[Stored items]
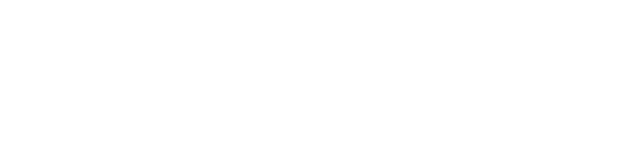
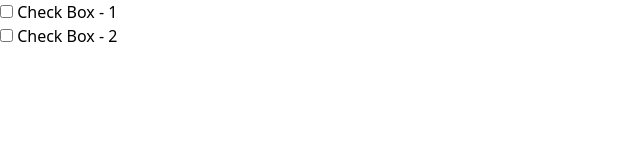
Before and after one commit to ridwanahmedxix/learn-tailwind, a website built with Vite: page index.html in a window 1280 px wide. Shown: the whole page, without its empty margins (0-640 px from the left). Built offline with nearby package versions, Linux system fonts and the light colour scheme.

Commit message:
check box create

```diff
--- a/index.html
+++ b/index.html
@@ -6,5 +6,8 @@
     <title>Learn Tailwind</title>
     <link rel="stylesheet" href="css/main.css" />
   </head>
-  <body></body>
+  <body>
+    <input type="checkbox" /> Check Box - 1 <br />
+    <input type="checkbox" /> Check Box - 2
+  </body>
 </html>
```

» **EXERCISE**
A word-for-word copy of the data above is needed, one that omits the pictures.

» **WRITTEN ANSWER**
Before and after one commit to ridwanahmedxix/learn-tailwind, a website built with Vite: page index.html in a window 1280 px wide. Shown: the whole page, without its empty margins (0-640 px from the left). Built offline with nearby package versions, Linux system fonts and the light colour scheme.

Commit message:
check box create

```diff
--- a/index.html
+++ b/index.html
@@ -6,5 +6,8 @@
     <title>Learn Tailwind</title>
     <link rel="stylesheet" href="css/main.css" />
   </head>
-  <body></body>
+  <body>
+    <input type="checkbox" /> Check Box - 1 <br />
+    <input type="checkbox" /> Check Box - 2
+  </body>
 </html>
```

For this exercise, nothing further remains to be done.